It is noted that a watch manufacturer may elect not to provide the owner-adjustable features of this invention. A manufacturer may elect to add only elapsed time counter and switch 18 and adjustable vibrations counter 20. Such limited embodiment of this invention would permit a manufacturer to make an adjustment to the initial timekeeping rate of a watch or clock. The watch or clock would leave the factory with a timekeeping rate selected by the manufacturer. In such limited embodiment of this invention the owner would not have access to adjustable vibrations counter 20, and would not be able to make timekeeping rate adjustments.

Conclusion, Ramifications, and Scope

The reader will see that the embodiments of this invention will provide the manufacturer and owner of a crystal controlled watch or clock with an easy-to-use regulation of timekeeping accuracy.

Timekeeping rate adjustments, measured in seconds per year, are readily attainable. Any changes to timekeeping accuracy that may result from aging of the crystal, or dropping the watch or clock, etc., are easily corrected by the embodiments of this invention.

Crystal controlled watches and clocks introduced a major improvement in the timekeeping accuracy of wrist watches, desk clocks, floor clocks, clocks installed in process control devices, etc. This invention adds a major improvement to the timekeeping accuracy of crystal controlled watches and clocks.

Many variations are possible concerning the embodiments discussed above. Although the Description, and Operation, contain many specifics, these should not be construed as limiting the scope of the invention.
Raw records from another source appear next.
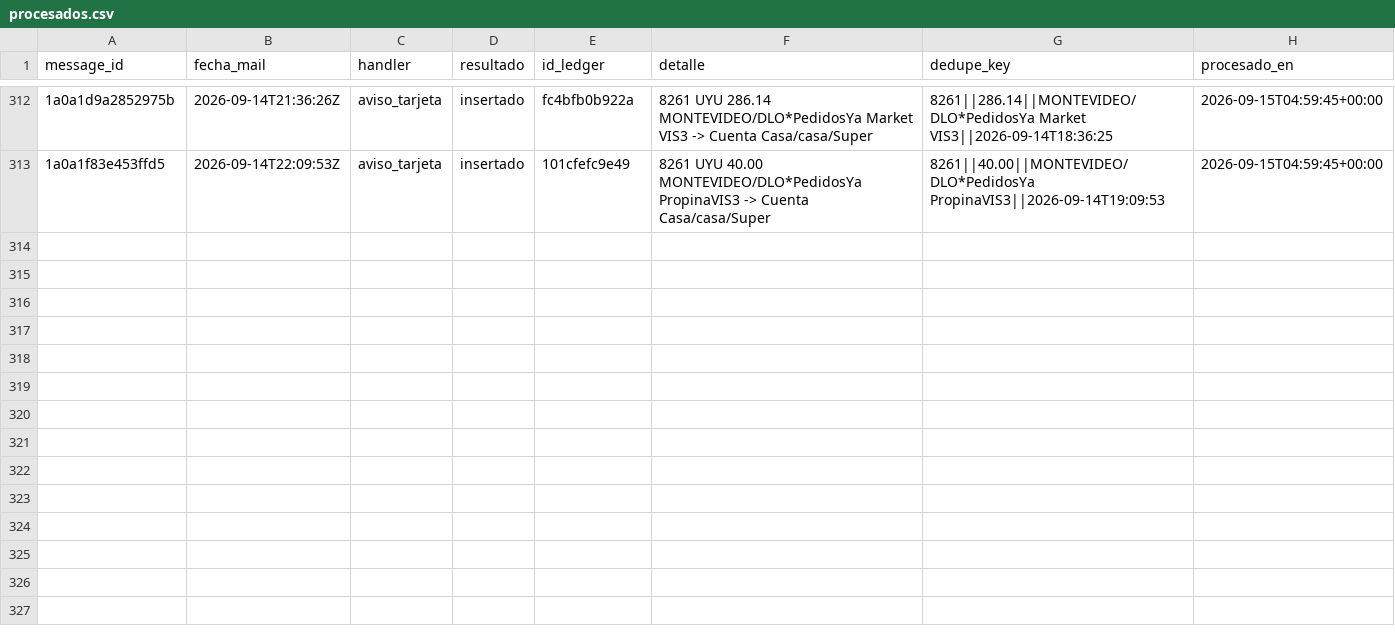
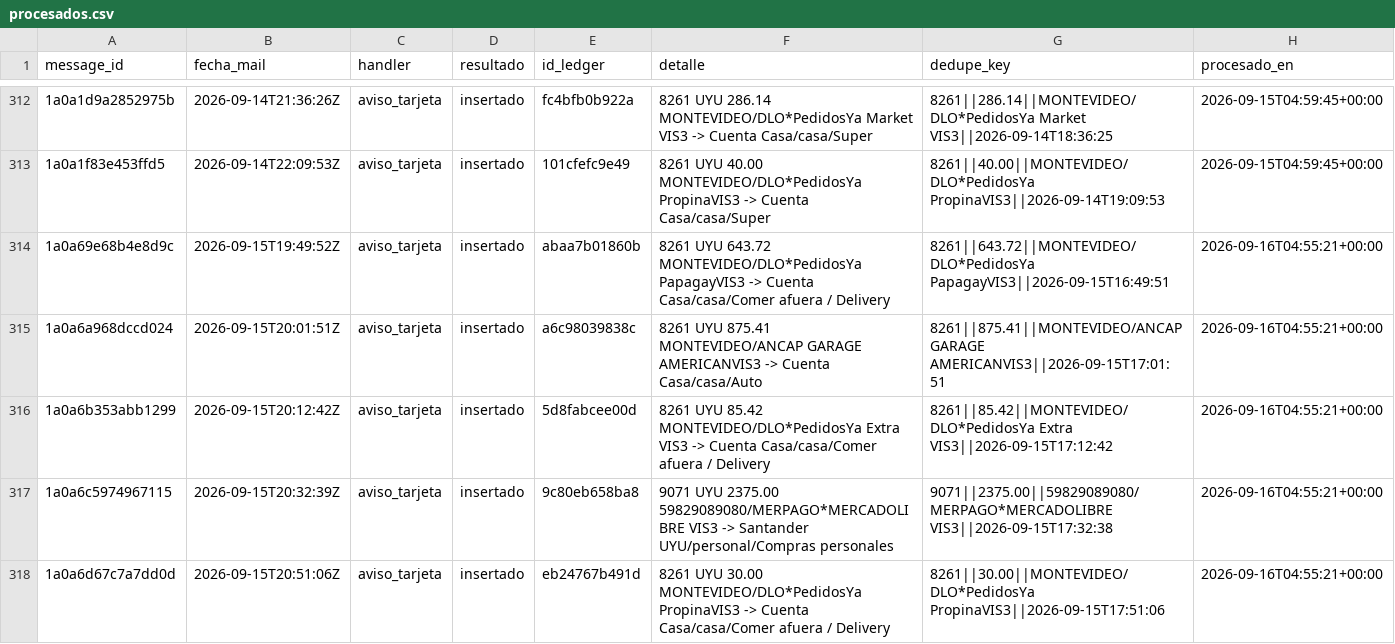
Before and after one commit to joacoguerrae/registro-gastos, a CSV file: data/staging/procesados.csv, drawn as a sheet; only a part is shown, gaps mark what is left out; the diff names each change by its address in the sheet, - before the commit and + after, or states it on an @@ line.

```diff
--- a/data/staging/procesados.csv
+++ b/data/staging/procesados.csv
+row 314: 1a0a69e68b4e8d9c | 2026-09-15T19:49:52Z | aviso_tarjeta | insertado | abaa7b01860b | 8261 UYU 643.72 MONTEVIDEO/DLO*PedidosYa PapagayVIS3 -> Cuenta Casa/casa/Comer afuera / Delivery | 8261||643.72||MONTEVIDEO/DLO*PedidosYa PapagayVIS3||2026-09-15T16:49:51 | 2026-09-16T04:55:21+00:00
+row 315: 1a0a6a968dccd024 | 2026-09-15T20:01:51Z | aviso_tarjeta | insertado | a6c98039838c | 8261 UYU 875.41 MONTEVIDEO/ANCAP GARAGE AMERICANVIS3 -> Cuenta Casa/casa/Auto | 8261||875.41||MONTEVIDEO/ANCAP GARAGE AMERICANVIS3||2026-09-15T17:01:51 | 2026-09-16T04:55:21+00:00
+row 316: 1a0a6b353abb1299 | 2026-09-15T20:12:42Z | aviso_tarjeta | insertado | 5d8fabcee00d | 8261 UYU 85.42 MONTEVIDEO/DLO*PedidosYa Extra VIS3 -> Cuenta Casa/casa/Comer afuera / Delivery | 8261||85.42||MONTEVIDEO/DLO*PedidosYa Extra VIS3||2026-09-15T17:12:42 | 2026-09-16T04:55:21+00:00
+row 317: 1a0a6c5974967115 | 2026-09-15T20:32:39Z | aviso_tarjeta | insertado | 9c80eb658ba8 | 9071 UYU 2375.00 59829089080/MERPAGO*MERCADOLIBRE VIS3 -> Santander UYU/personal/Compras personales | 9071||2375.00||59829089080/MERPAGO*MERCADOLIBRE VIS3||2026-09-15T17:32:38 | 2026-09-16T04:55:21+00:00
+row 318: 1a0a6d67c7a7dd0d | 2026-09-15T20:51:06Z | aviso_tarjeta | insertado | eb24767b491d | 8261 UYU 30.00 MONTEVIDEO/DLO*PedidosYa PropinaVIS3 -> Cuenta Casa/casa/Comer afuera / Delivery | 8261||30.00||MONTEVIDEO/DLO*PedidosYa PropinaVIS3||2026-09-15T17:51:06 | 2026-09-16T04:55:21+00:00
```
Also changed, not shown: data/cierre_casa.csv, data/ledger.csv, 11 other files.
The specifics provide illustrations of some of the presently preferred embodiments of this invention.

Thus the scope of this invention should be determined by the appended claims and their legal equivalents, rather than by the examples given.

Patent Citations
Cited PatentFiling datePublication dateApplicantTitle
US968235 *Mar 14, 1910Aug 23, 1910 Abthub bonnet
US1584528 *Feb 20, 1925May 11, 1926George A KnoxThermostatic compensator for chronometers and watches
US3540207 *Sep 20, 1968Nov 17, 1970Timex CorpElectronic watch counting circuit
US4101838 *Jan 26, 1977Jul 18, 1978Tokyo Shibaura Electric Co., Ltd.Clock pulse generating apparatus
US4147022 *Sep 22, 1976Apr 3, 1979Citizen Watch Company LimitedElectronic timepiece
US4763319 *May 19, 1986Aug 9, 1988Bell Communications Research, Inc.Multi-rate synchronous virtual circuit network for voice and data communications
Referenced by
Citing PatentFiling datePublication dateApplicantTitle
US5717661 *Dec 20, 1994Feb 10, 1998Poulson; T. EarlMethod and apparatus for adjusting the accuracy of electronic timepieces
US5918041 *Nov 26, 1997Jun 29, 1999International Business Machines CorporationMethod and apparatus for automatically adjusting a clock
US6616328 *Oct 26, 1999Sep 9, 2003Seiko Instruments Inc.High accuracy timepiece
US7118269 *Mar 13, 2002Oct 10, 2006Koninklijke Philips Electronics N.V.Method of correcting a real-time clock of an electronic apparatus
Classifications
U.S. Classification368/202, 368/201, 368/200
International ClassificationG04G3/00
Cooperative ClassificationG04G3/00
European ClassificationG04G3/00
Legal Events
DateCodeEventDescription
Jun 13, 2006FPAYFee payment
Year of fee payment: 12
Apr 30, 2002FPAYFee payment
Year of fee payment: 8
Jun 10, 1998FPAYFee payment
Year of fee payment: 4